**Work item:**
Write out the records in full, exactly as given, but without the images.

**Listed entries:**

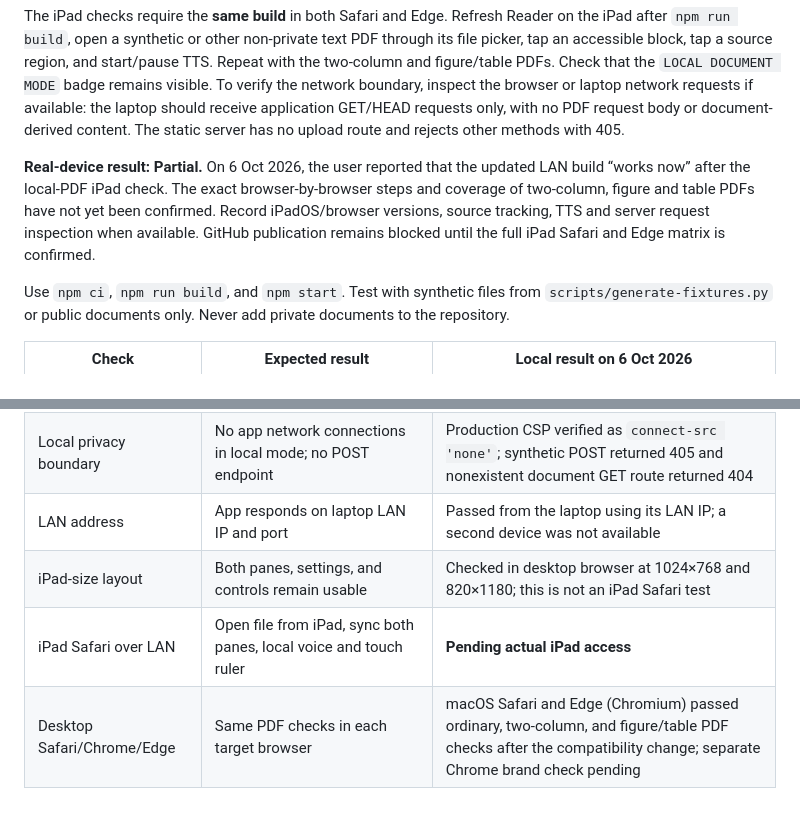
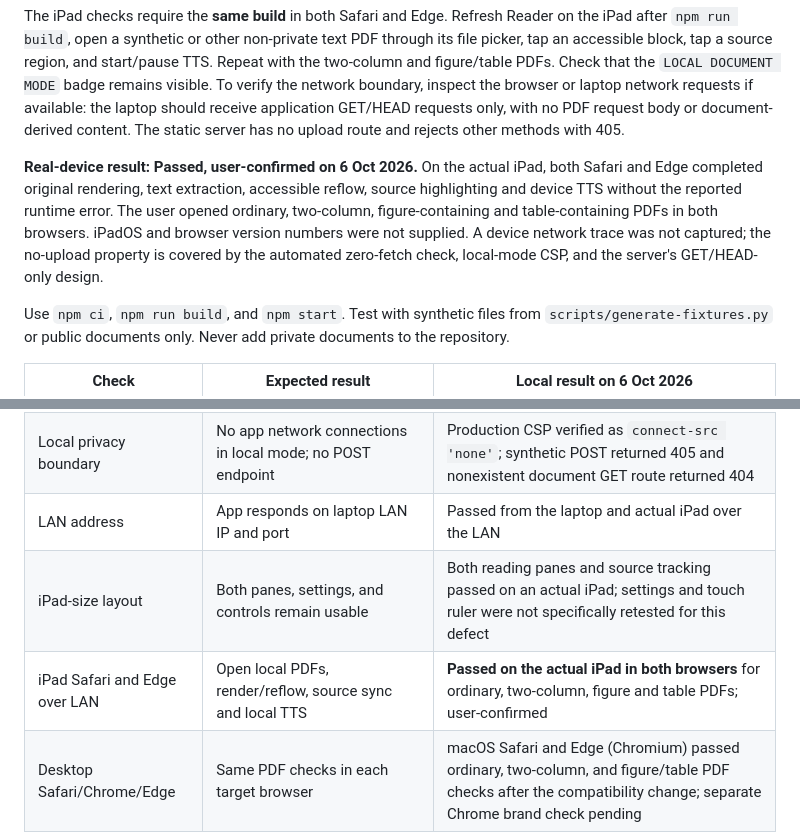
Before and after one commit to rhematt/richards-reader, a Markdown page: TESTING.md, 2 parts joined by grey strips. Rendered like a GitHub page; blank space fills up the shorter version.

Commit message:
Confirm IPAD-PDF-001 on Safari and Edge iPadOS

```diff
--- a/TESTING.md
+++ b/TESTING.md
@@ -44,12 +44,14 @@ laptop should receive application GET/HEAD requests only, with no PDF request
 body or document-derived content. The static server has no upload route and
 rejects other methods with 405.
 
-**Real-device result: Partial.** On 6 Oct 2026, the user reported that the
-updated LAN build “works now” after the local-PDF iPad check. The exact
-browser-by-browser steps and coverage of two-column, figure and table PDFs
-have not yet been confirmed. Record iPadOS/browser versions, source tracking,
-TTS and server request inspection when available. GitHub publication remains
-blocked until the full iPad Safari and Edge matrix is confirmed.
+**Real-device result: Passed, user-confirmed on 6 Oct 2026.** On the actual
+iPad, both Safari and Edge completed original rendering, text extraction,
+accessible reflow, source highlighting and device TTS without the reported
+runtime error. The user opened ordinary, two-column, figure-containing and
+table-containing PDFs in both browsers. iPadOS and browser version numbers
+were not supplied. A device network trace was not captured; the no-upload
+property is covered by the automated zero-fetch check, local-mode CSP, and
+the server's GET/HEAD-only design.
 
 Use `npm ci`, `npm run build`, and `npm start`. Test with synthetic files from
 `scripts/generate-fixtures.py` or public documents only. Never add private
@@ -71,9 +73,9 @@ documents to the repository.
 | Direct public PDF URL | Browser fetch, no laptop proxy | Passed with Mozilla's public PDF.js sample PDF |
 | Browser security failure | Clear CORS/framing explanation | CORS failure passed with `example.com`; a CORS-permitted W3C page extracted, while its framing policy blocks the embedded original |
 | Local privacy boundary | No app network connections in local mode; no POST endpoint | Production CSP verified as `connect-src 'none'`; synthetic POST returned 405 and nonexistent document GET route returned 404 |
-| LAN address | App responds on laptop LAN IP and port | Passed from the laptop using its LAN IP; a second device was not available |
-| iPad-size layout | Both panes, settings, and controls remain usable | Checked in desktop browser at 1024×768 and 820×1180; this is not an iPad Safari test |
-| iPad Safari over LAN | Open file from iPad, sync both panes, local voice and touch ruler | **Pending actual iPad access** |
+| LAN address | App responds on laptop LAN IP and port | Passed from the laptop and actual iPad over the LAN |
+| iPad-size layout | Both panes, settings, and controls remain usable | Both reading panes and source tracking passed on an actual iPad; settings and touch ruler were not specifically retested for this defect |
+| iPad Safari and Edge over LAN | Open local PDFs, render/reflow, source sync and local TTS | **Passed on the actual iPad in both browsers** for ordinary, two-column, figure and table PDFs; user-confirmed |
 | Desktop Safari/Chrome/Edge | Same PDF checks in each target browser | macOS Safari and Edge (Chromium) passed ordinary, two-column, and figure/table PDF checks after the compatibility change; separate Chrome brand check pending |
 | Dependency security | No reported high-severity advisories | `npm audit --audit-level=high` passed after upgrading PDF.js to 6.4.299 |
 | Document close | PDF worker, rendered pages, and extracted blocks are released | Passed in desktop browser; a second PDF opened successfully afterward |
```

**Written response:**
Before and after one commit to rhematt/richards-reader, a Markdown page: TESTING.md, 2 parts joined by grey strips. Rendered like a GitHub page; blank space fills up the shorter version.

Commit message:
Confirm IPAD-PDF-001 on Safari and Edge iPadOS

```diff
--- a/TESTING.md
+++ b/TESTING.md
@@ -44,12 +44,14 @@ laptop should receive application GET/HEAD requests only, with no PDF request
 body or document-derived content. The static server has no upload route and
 rejects other methods with 405.
 
-**Real-device result: Partial.** On 6 Oct 2026, the user reported that the
-updated LAN build “works now” after the local-PDF iPad check. The exact
-browser-by-browser steps and coverage of two-column, figure and table PDFs
-have not yet been confirmed. Record iPadOS/browser versions, source tracking,
-TTS and server request inspection when available. GitHub publication remains
-blocked until the full iPad Safari and Edge matrix is confirmed.
+**Real-device result: Passed, user-confirmed on 6 Oct 2026.** On the actual
+iPad, both Safari and Edge completed original rendering, text extraction,
+accessible reflow, source highlighting and device TTS without the reported
+runtime error. The user opened ordinary, two-column, figure-containing and
+table-containing PDFs in both browsers. iPadOS and browser version numbers
+were not supplied. A device network trace was not captured; the no-upload
+property is covered by the automated zero-fetch check, local-mode CSP, and
+the server's GET/HEAD-only design.
 
 Use `npm ci`, `npm run build`, and `npm start`. Test with synthetic files from
 `scripts/generate-fixtures.py` or public documents only. Never add private
@@ -71,9 +73,9 @@ documents to the repository.
 | Direct public PDF URL | Browser fetch, no laptop proxy | Passed with Mozilla's public PDF.js sample PDF |
 | Browser security failure | Clear CORS/framing explanation | CORS failure passed with `example.com`; a CORS-permitted W3C page extracted, while its framing policy blocks the embedded original |
 | Local privacy boundary | No app network connections in local mode; no POST endpoint | Production CSP verified as `connect-src 'none'`; synthetic POST returned 405 and nonexistent document GET route returned 404 |
-| LAN address | App responds on laptop LAN IP and port | Passed from the laptop using its LAN IP; a second device was not available |
-| iPad-size layout | Both panes, settings, and controls remain usable | Checked in desktop browser at 1024×768 and 820×1180; this is not an iPad Safari test |
-| iPad Safari over LAN | Open file from iPad, sync both panes, local voice and touch ruler | **Pending actual iPad access** |
+| LAN address | App responds on laptop LAN IP and port | Passed from the laptop and actual iPad over the LAN |
+| iPad-size layout | Both panes, settings, and controls remain usable | Both reading panes and source tracking passed on an actual iPad; settings and touch ruler were not specifically retested for this defect |
+| iPad Safari and Edge over LAN | Open local PDFs, render/reflow, source sync and local TTS | **Passed on the actual iPad in both browsers** for ordinary, two-column, figure and table PDFs; user-confirmed |
 | Desktop Safari/Chrome/Edge | Same PDF checks in each target browser | macOS Safari and Edge (Chromium) passed ordinary, two-column, and figure/table PDF checks after the compatibility change; separate Chrome brand check pending |
 | Dependency security | No reported high-severity advisories | `npm audit --audit-level=high` passed after upgrading PDF.js to 6.4.299 |
 | Document close | PDF worker, rendered pages, and extracted blocks are released | Passed in desktop browser; a second PDF opened successfully afterward |
```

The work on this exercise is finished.